If you are in the midst of or considering divorce, it pays to know your rights.

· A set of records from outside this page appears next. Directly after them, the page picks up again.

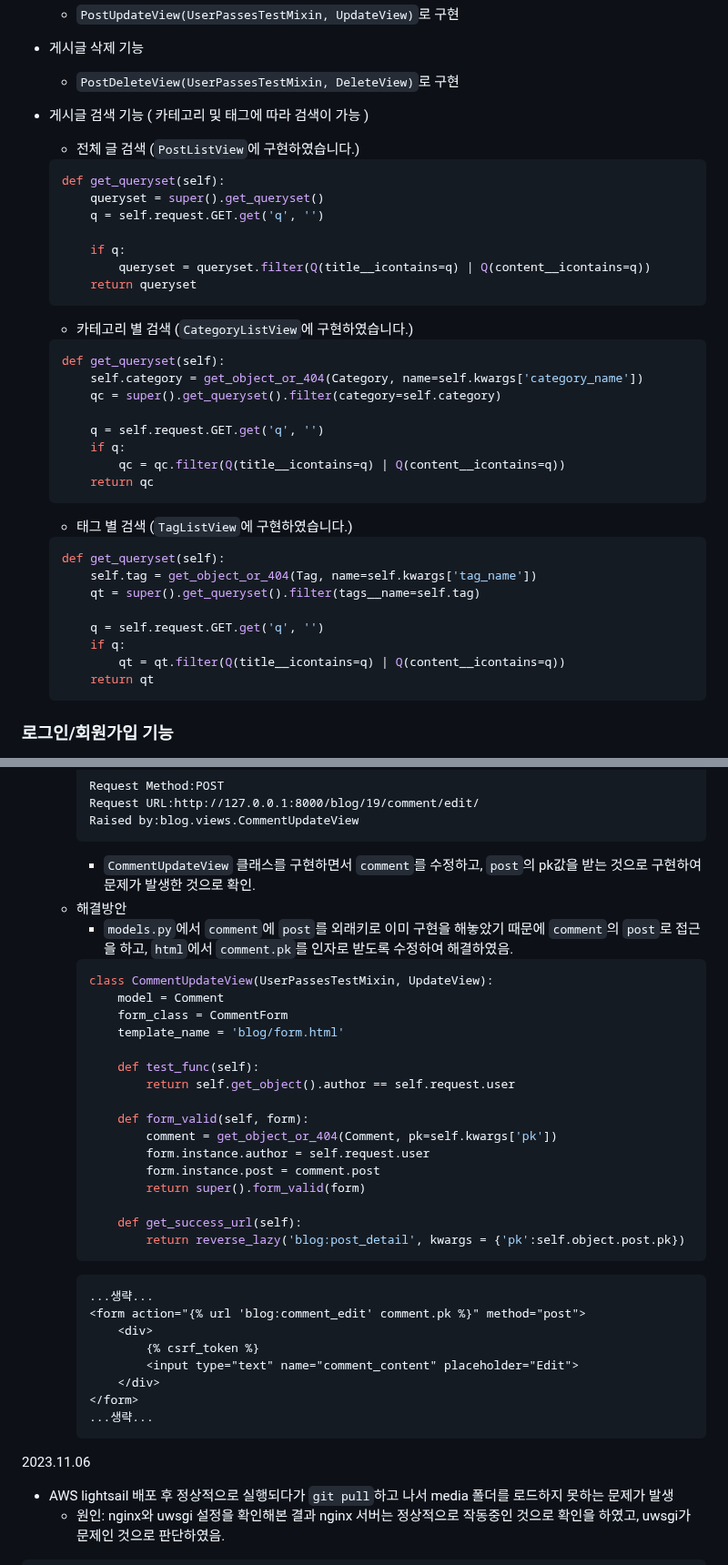
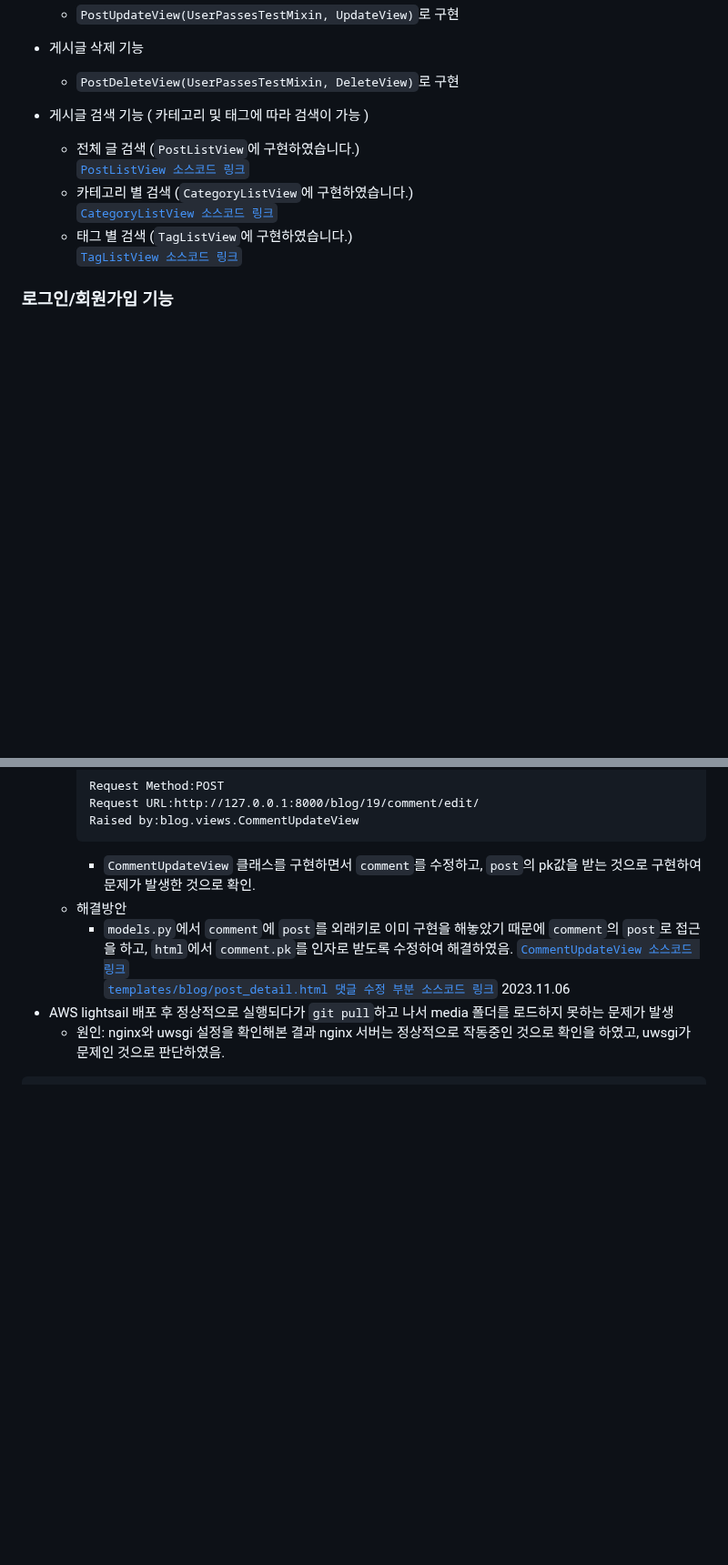
Before and after one commit to Alexmint001/Django_Blog, a Markdown page: README.md, 2 parts joined by grey strips. Shown at 91% size. Rendered like a GitHub page; blank space fills up the shorter version.

````diff
--- a/README.md
+++ b/README.md
@@ -222,38 +222,12 @@
     - `PostDeleteView(UserPassesTestMixin, DeleteView)`로 구현
 
   - 게시글 검색 기능 ( 카테고리 및 태그에 따라 검색이 가능 )
-    - 전체 글 검색 (`PostListView`에 구현하였습니다.)
-    ```python
-    def get_queryset(self):
-        queryset = super().get_queryset()
-        q = self.request.GET.get('q', '')
-
-        if q:
-            queryset = queryset.filter(Q(title__icontains=q) | Q(content__icontains=q))
-        return queryset
-    ```
-    - 카테고리 별 검색 (`CategoryListView`에 구현하였습니다.)
-    ```python
-    def get_queryset(self):
-        self.category = get_object_or_404(Category, name=self.kwargs['category_name'])
-        qc = super().get_queryset().filter(category=self.category)
-
-        q = self.request.GET.get('q', '')
-        if q:
-            qc = qc.filter(Q(title__icontains=q) | Q(content__icontains=q))
-        return qc
-    ```
-    - 태그 별 검색 (`TagListView`에 구현하였습니다.)
-    ```python
-    def get_queryset(self):
-        self.tag = get_object_or_404(Tag, name=self.kwargs['tag_name'])
-        qt = super().get_queryset().filter(tags__name=self.tag)
-
-        q = self.request.GET.get('q', '')
-        if q:
-            qt = qt.filter(Q(title__icontains=q) | Q(content__icontains=q))
-        return qt
-    ```
+    - 전체 글 검색 (`PostListView`에 구현하였습니다.)<br>
+        <a href="https://github.com/Alexmint001/Django_Blog/blob/ed5527eaad667069368f25a2e4eef44f6dffb816/blog/views.py#L11C1-L25C24">`PostListView 소스코드 링크`</a>
+    - 카테고리 별 검색 (`CategoryListView`에 구현하였습니다.)<br>
+        <a href="https://github.com/Alexmint001/Django_Blog/blob/ed5527eaad667069368f25a2e4eef44f6dffb816/blog/views.py#L86C1-L107C23">`CategoryListView 소스코드 링크`</a>
+    - 태그 별 검색 (`TagListView`에 구현하였습니다.)<br>
+        <a href="https://github.com/Alexmint001/Django_Blog/blob/ed5527eaad667069368f25a2e4eef44f6dffb816/blog/views.py#L112C1-L133C23">`TagListView 소스코드 링크`</a>
 
 ### 로그인/회원가입 기능
   - 회원가입 기능
@@ -456,34 +299,8 @@
     - `CommentUpdateView` 클래스를 구현하면서 `comment`를 수정하고, `post`의 pk값을 받는 것으로 구현하여 문제가 발생한 것으로 확인.
   - 해결방안
     - `models.py`에서 `comment`에 `post`를 외래키로 이미 구현을 해놓았기 때문에 `comment`의 `post`로 접근을 하고, `html`에서 `comment.pk`를 인자로 받도록 수정하여 해결하였음.
-    ```python
-    class CommentUpdateView(UserPassesTestMixin, UpdateView):
-        model = Comment
-        form_class = CommentForm
-        template_name = 'blog/form.html'
-
-        def test_func(self):
-            return self.get_object().author == self.request.user
-
-        def form_valid(self, form):
-            comment = get_object_or_404(Comment, pk=self.kwargs['pk'])
-            form.instance.author = self.request.user
-            form.instance.post = comment.post
-            return super().form_valid(form)
-
-        def get_success_url(self):
-            return reverse_lazy('blog:post_detail', kwargs = {'pk':self.object.post.pk})
-    ```
-    ```html
-    ...생략...
-    <form action="{% url 'blog:comment_edit' comment.pk %}" method="post">
-        <div>
-            {% csrf_token %}
-            <input type="text" name="comment_content" placeholder="Edit">
-        </div>
-    </form>
-    ...생략...
-    ```
+    <a href="https://github.com/Alexmint001/Django_Blog/blob/ed5527eaad667069368f25a2e4eef44f6dffb816/blog/views.py#L156C1-L172C5">`CommentUpdateView 소스코드 링크`</a><br>
+    <a href="https://github.com/Alexmint001/Django_Blog/blob/ed5527eaad667069368f25a2e4eef44f6dffb816/templates/blog/post_detail.html#L101C45-L106C52">`templates/blog/post_detail.html 댓글 수정 부분 소스코드 링크`</a>
 2023.11.06
 - AWS lightsail 배포 후 정상적으로 실행되다가 `git pull`하고 나서 media 폴더를 로드하지 못하는 문제가 발생
     - 원인: nginx와 uwsgi 설정을 확인해본 결과 nginx 서버는 정상적으로 작동중인 것으로 확인을 하였고, uwsgi가 문제인 것으로 판단하였음.
````
Also changed, not shown: other parts of README.md (+12 -143 lines).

To discuss your case in a free consultation with our lawyer, contact our firm online or by calling us toll free.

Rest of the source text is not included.